Photo by Stephen Z via Flickr
A controversial measure that would shift the burden of proof in "stand your ground" self-defense cases cleared its first stop Tuesday on an expected fast track through the Florida Senate.
The Republican-dominated Judiciary Committee voted 5-4 —- along party lines —- to back the proposal (SB 128) by Sen. Rob Bradley, R-Fleming Island. The measure would shift the burden of proof from defendants to prosecutors during pre-trial evidentiary hearings in "stand your ground" cases.
The committee also backed an amendment by Bradley that would make the contents of the pre-trial hearings inadmissible at trial if self-defense claims aren't granted.
Opponents contended at Tuesday's committee meeting that the "stand your ground" law has disproportionate effects, as it is used more successfully as a defense when white shooters kill African-Americans. But Bradley called the bill "color-blind."
"What I hope is the outcome of this is something that I hope we all agree on, that people who should not be arrested are not arrested and people who should not go to trial do not go to trial," Bradley said. "If I believed that an individual who was otherwise guilty would go free, because this bill passed, then I wouldn't have filed the bill."

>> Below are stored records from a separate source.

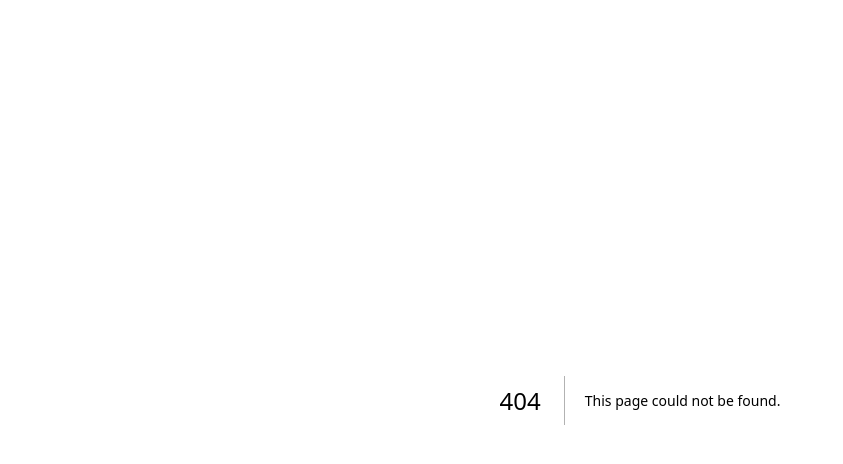
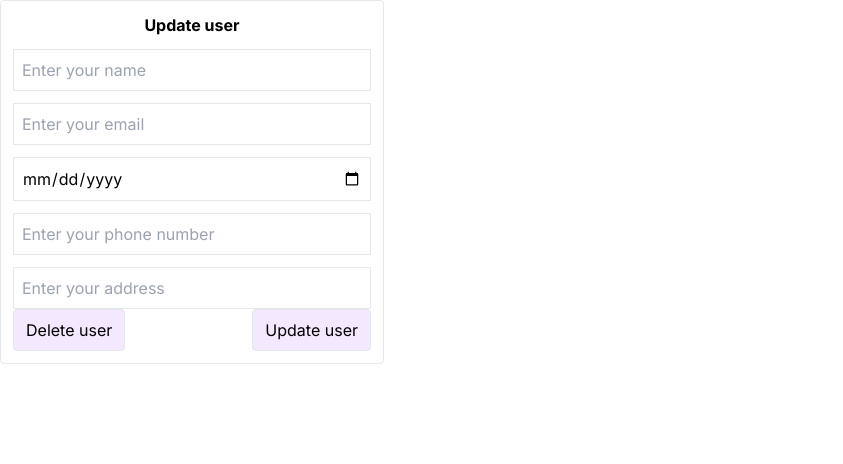
Before and after one commit to sofiiaruban/table-app, a Next.js app: page /user/1 in a window 1280 px wide. Before the commit this address had no page. Shown: the top 464 px of the page, without its empty margins (0-843 px from the left). Built offline with nearby package versions, Linux system fonts and the light colour scheme; no server answers.

Commit message:
feat: Implement  add new user and edit user functionality

```diff
--- a/src/app/components/Button.tsx
+++ b/src/app/components/Button.tsx
@@ -2,5 +2,12 @@ import React from 'react'
 import { ButtonProps } from '../types/ButtonsProps'
 
 export default function Button({ title, handleClick }: ButtonProps) {
-  return <button onClick={handleClick}>{title}</button>
+  return (
+    <button
+      onClick={handleClick}
+      className="border rounded bg-purple-100 hover:bg-purple-200 px-3 py-2"
+    >
+      {title}
+    </button>
+  )
 }
--- a/src/app/components/Table.tsx
+++ b/src/app/components/Table.tsx
@@ -1,6 +1,6 @@
 import React from 'react'
 import { TableProps } from '../types/TableProps'
-
+import Link from 'next/link'
 
 
 export default function Table({list}: TableProps) {
@@ -8,24 +8,26 @@ export default function Table({list}: TableProps) {
     <table className="table-fixed mb-3">
       <thead>
         <tr className="p-2">
-          <th className='border p-2'>Id</th>
-          <th className='border p-2'>Name</th>
-          <th className='border p-2'>Email</th>
-          <th className='border p-2'>Birthday date</th>
-          <th className='border p-2'>Phone number</th>
-          <th className='border p-2'>Address</th>
+          <th className="border p-2">Id</th>
+          <th className="border p-2">Name</th>
+          <th className="border p-2">Email</th>
+          <th className="border p-2">Birthday date</th>
+          <th className="border p-2">Phone number</th>
+          <th className="border p-2">Address</th>
         </tr>
       </thead>
       <tbody>
         {Array.isArray(list) ? (
           list.map((item) => (
               <tr className="p-2" key={item.id}>
+                <Link href={`user/${item.id}`}>
                 <td className="border p-2">{item.id}</td>
                 <td className="border p-2">{item.name}</td>
                 <td className="border p-2">{item.email}</td>
                 <td className="border p-2">{item.birthday_date}</td>
                 <td className="border p-2">{item.phone_number}</td>
                 <td className="border p-2">{item.address}</td>
+                </Link>
               </tr>
           ))
         ) : (
--- /dev/null
+++ b/src/app/components/UserForm.tsx
@@ -0,0 +1,159 @@
+'use client'
+import React, { ChangeEvent, useEffect } from 'react'
+import { useState } from 'react'
+import { useParams, useRouter } from 'next/navigation'
+import Button from '../components/Button'
+import { UserFormProps } from '../types/UserFormProps'
+
+export default function UserForm({ editMode }: UserFormProps) {
+  const params = useParams()
+  const id = params.id
+  const URL = 'https://technical-task-api.icapgroupgmbh.com/api/table'
+  const navigate= useRouter()
+  const [formData, setFormData] = useState({
+    name: '',
+    email: '',
+    birthday_date: '',
+    phone_number: '',
+    address: ''
+  })
+
+  const handleChange = (event: ChangeEvent<HTMLInputElement>) => {
+    const value = event.target.value
+    const name = event.target.name
+
+    setFormData((prevState) => ({
+      ...prevState,
+      [name]: value
+    }))
+  }
+  const handleSubmit = async (e: React.FormEvent) => {
+    e.preventDefault()
+    const requestOptions = {
+      method: editMode ? 'PUT' : 'POST',
+      headers: {
+        'Content-Type': 'application/json'
+      },
+      body: JSON.stringify(formData)
+    }
+
+    const apiUrl = editMode ? `${URL}/${id}/` : URL
+
+    try {
+      const response = await fetch(apiUrl, requestOptions)
+
+      if (response.status === 200 || response.status === 201) {
+        console.log('Request succeeded:', response)
+        navigate.push('/home')
+      } else {
+        console.error('Request failed:', response)
+      }
+    } catch (error) {
+      console.error('An error occurred:', error)
+    }
+  }
+
+// its forbidden
+  const handleDelete = async () => {
+    if (id) {
+      const deleteUrl = `${URL}/${id}/`
+      try {
+        const response = await fetch(deleteUrl, {
+          method: 'DELETE'
+        })
+
+        if (response.status === 204) {
+          console.log('Item deleted successfully')
+          navigate.push('/home')
+        } else {
+          console.error('Delete request failed:', response)
+        }
+      } catch (error) {
+        console.error('An error occurred while deleting:', error)
+      }
+    }
+  }
+
+  useEffect(() => {
+    if (editMode) {
+    const fetchData = async () => {
+       try {
+         const response = await fetch(`${URL}/${id}`)
+         if (!response.ok) {
+           throw new Error(`Request failed with status: ${response.status}`)
+         }
+         const data = await response.json()
+         setFormData(data)
+       } catch (error) {
+         console.error('Error fetching data:', error)
+       }
+     }
+
+     fetchData()
+    }
+  }, [])
+
+  return (
+    <div className="flex flex-col border rounded p-3 w-96">
+      <h2 className="text-center font-bold mb-3">
+        {editMode ? 'Update user' : 'Add user'}
+      </h2>
+      <form onSubmit={handleSubmit}>
+        <input
+          type="text"
+          name="name"
+          placeholder="Enter your name"
+          value={formData.name || ''}
+          required
+          className="border p-2 w-full mb-3"
+          onChange={handleChange}
+        />
+        <input
+          type="email"
+          name="email"
+          placeholder="Enter your email"
+          value={formData.email || ''}
+          required
+          className="border p-2 w-full mb-3"
+          onChange={handleChange}
+        />
+        <input
+          type="date"
+          name="birthday_date"
+          placeholder="Enter your birthday date"
+          value={formData.birthday_date || ''}
+          required
+          className="border p-2 w-full mb-3"
+          onChange={handleChange}
+        />
+        <input
+          type="tel"
+          name="phone_number"
+          pattern="^(\+380|0)[0-9]{9}$"
+          placeholder="Enter your phone number"
+          value={formData.phone_number || ''}
+          required
+          className="border p-2 w-full mb-3"
+          onChange={handleChange}
+        />
+        <input
+          type="text"
+          name="address"
+          placeholder="Enter your address"
+          value={formData.address || ''}
+          required
+          className="border p-2 w-full"
+          onChange={handleChange}
+        />
+        <div className="flex justify-between">
+          <Button
+            title="Delete user"
+            type="button"
+            handleClick={handleDelete}
+          />
+          <Button title={editMode ? 'Update user' : 'Add user'} />
+        </div>
+      </form>
+    </div>
+  )
+}
--- /dev/null
+++ b/src/app/home/page.tsx
@@ -0,0 +1,51 @@
+'use client'
+import React, { useEffect, useState } from 'react'
+import { PageClickEvent } from '../types/PageClickEvent';
+import Table from '../components/Table';
+import Pagination from '../components/Pagination';
+import Button from '../components/Button';
+import Link from 'next/link';
+
+
+export default function Home() {
+  const ITEMS_PER_PAGE = 10;
+  const [tableData, setTableData] = useState([]);
+  const [count, setCount] = useState<number>(0);
+  const pageCount: number = count ? Math.ceil( count / ITEMS_PER_PAGE) : 0;
+  const [offset, setOffset]= useState<number>(0)
+  const TABLE_URL =`https://technical-task-api.icapgroupgmbh.com/api/table/?limit=10&offset=${offset*10}`;
+
+  const getTableData = async () => {
+     try {
+       const response = await fetch(TABLE_URL)
+       if (response.ok) {
+         const data = await response.json()
+         setTableData(data.results)
+         setCount(data.count)
+       } else {
+         console.error('Failed to fetch table data.')
+       }
+     } catch (error) {
+       console.error('An error occurred while fetching table data:', error)
+     }
+  }
+  useEffect(() => {
+    getTableData()
+  }, [ offset])
+
+  const handlePageClick = (event: PageClickEvent) => {
+    setOffset(event.selected)
+  }
+
+  return (
+    <div className="w-full flex flex-col justify-center items-center h-screen">
+      <Table list={tableData} />
+      <Pagination pageCount={pageCount} handlePageClick={handlePageClick} />
+      <div className="container flex justify-end pr-32">
+        <Link href={'/user'}>
+          <Button title="Add user" />
+        </Link>
+      </div>
+    </div>
+  )
+}
--- a/src/app/login/page.tsx
+++ b/src/app/login/page.tsx
@@ -2,6 +2,7 @@
 import React, { useRef } from 'react'
 import { LoginFormValues } from '../types/LoginFormValues'
 import { LoginProps } from '../types/LoginProps'
+import Button from '../components/Button';
 
 export default function Login({ setUserLogIn }: LoginProps) {
   const usernameRef = useRef<HTMLInputElement>(null);
@@ -61,12 +62,7 @@ export default function Login({ setUserLogIn }: LoginProps) {
           className="border rounded px-3 py-2 mb-3"
           required
         />
-        <button
-          type="submit"
-          className="border bg-indigo-200 hover:bg-indigo-300 rounded px-3 py-2"
-        >
-          Log in
-        </button>
+        <Button title="Log in"/>
       </form>
     </div>
   )
--- a/src/app/page.tsx
+++ b/src/app/page.tsx
@@ -1,57 +1,21 @@
 'use client'
 import React, { useEffect, useState } from 'react'
 import Login from './login/page'
-import Table from './components/Table';
-import Pagination from './components/Pagination';
-import { PageClickEvent } from './types/PageClickEvent';
-import Button from './components/Button';
+import {useRouter} from 'next/navigation'
+export default function Auth() {
+  const [isUserLogin, setUserLogIn] = useState<boolean>(false);
+  const navigate= useRouter();
 
-export default function Home() {
-  const ITEMS_PER_PAGE = 10;
-  const [isUserLogin, setUserLogIn] = useState<boolean>(false);
-  const [tableData, setTableData] = useState([]);
-  const [count, setCount] = useState<number>(0);
-  const pageCount: number = count ? Math.ceil( count / ITEMS_PER_PAGE) : 0;
-  const [offset, setOffset]= useState<number>(0)
-  const TABLE_URL =`https://technical-task-api.icapgroupgmbh.com/api/table/?limit=10&offset=${offset*10}`;
-
-  const getTableData = async () => {
-     try {
-       const response = await fetch(TABLE_URL)
-       if (response.ok) {
-         const data = await response.json()
-         setTableData(data.results)
-         setCount(data.count)
-       } else {
-         console.error('Failed to fetch table data.')
-       }
-     } catch (error) {
-       console.error('An error occurred while fetching table data:', error)
-     }
-  }
   useEffect(() => {
     if (isUserLogin) {
-      getTableData()
+      navigate.push('/home')
     }
-  }, [isUserLogin, offset])
-
-  const handlePageClick = (event: PageClickEvent) => {
-    setOffset(event.selected)
-  }
-  const handleButtonClick = () => {
-    console.log("click")
-  }
+  }, [isUserLogin])
   return (
-    <div className="w-full flex flex-col justify-center items-center pt-10">
+    <div className="w-full flex flex-col justify-center items-center h-screen">
       {!isUserLogin ? (
         <Login setUserLogIn={setUserLogIn} />
-      ) : (
-        <>
-          <Table list={tableData} />
-          <Pagination pageCount={pageCount} handlePageClick={handlePageClick} />
-          <Button title="Add user" handleClick={handleButtonClick} />
-        </>
-      )}
+      ) :null}
     </div>
   )
 }
--- a/src/app/types/ButtonsProps.ts
+++ b/src/app/types/ButtonsProps.ts
@@ -1,4 +1,5 @@
 export interface ButtonProps {
   title: string
-  handleClick: () => void
+  handleClick?: () => void
+  type?: string
 }
--- /dev/null
+++ b/src/app/types/UserFormProps.ts
@@ -0,0 +1,3 @@
+export interface UserFormProps {
+  editMode: boolean;
+}
--- /dev/null
+++ b/src/app/user/[id]/page.tsx
@@ -0,0 +1,5 @@
+import UserForm from "@/app/components/UserForm";
+
+export default function EditUser() {
+  return <UserForm editMode={true} />
+}
--- /dev/null
+++ b/src/app/user/page.tsx
@@ -0,0 +1,5 @@
+import UserForm from "../components/UserForm";
+
+export default function AddUser() {
+  return <UserForm editMode={false} />
+}
```
Lines whose indentation alone changed are shown as unchanged.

The proposal stems from a Florida Supreme Court ruling in 2015 that said defendants have the burden of proof to show they should be shielded from prosecution under the "stand your ground" law. In "stand your ground" cases, pre-trial evidentiary hearings are held to determine whether defendants should be immune from prosecution.
Bradley's proposal, which has the support of the National Rifle Association and the Florida Public Defender Association, was approved by the Senate in a 24-12 vote last year. The current measure has only one more stop ahead, the Rules Committee, before reaching the Senate floor.
Typically, bills are scheduled for three committee appearance before going on the floor.
The proposal has returned for the 2017 session, which starts March 7, because it failed to get through the House committee process last year. Rep. Bobby Payne, R-Palatka, has filed the House version of this year's bill (HB 245).
The "stand your ground" law has long been controversial. It says people can use deadly force and do not have a duty to retreat if they think it is necessary to prevent death or great bodily harm.
Critics of Bradley's bill said it would put an end to cases before all the facts are revealed.
Debra Harrison Rumberger of the League of Women Voters said the "stand your ground" law already gives an advantage to people who use deadly force in cases of a perceived threat and that Florida will become more dangerous in shifting the burden of proof.
Bradley's bill also comes as the House and Senate consider legislation that would allow people with concealed-weapons licenses to openly carry handguns and carry guns at places such as college campuses.
"Combined with the proposed open-carry and campus-carry bills, the risks of standing your ground will almost certainly increase violence," Harrison Rumberger said.
Lucia McBath, representing Everytown for Gun Safety and Moms Demand Action for Gun Sense in America, said Bradley's proposed change would add stress for families of people killed.
"Having lived through this grueling experience first-hand, with two trials for my son's murder, I can attest to the anguish and the pain that this process elicits," said McBath, whose 17-year-old son Jordan Davis was killed in a dispute over loud music at a Jacksonville gas station in 2012. "We should not make it harder for family members to achieve the justice that they deserve by making gun crimes harder to prosecute."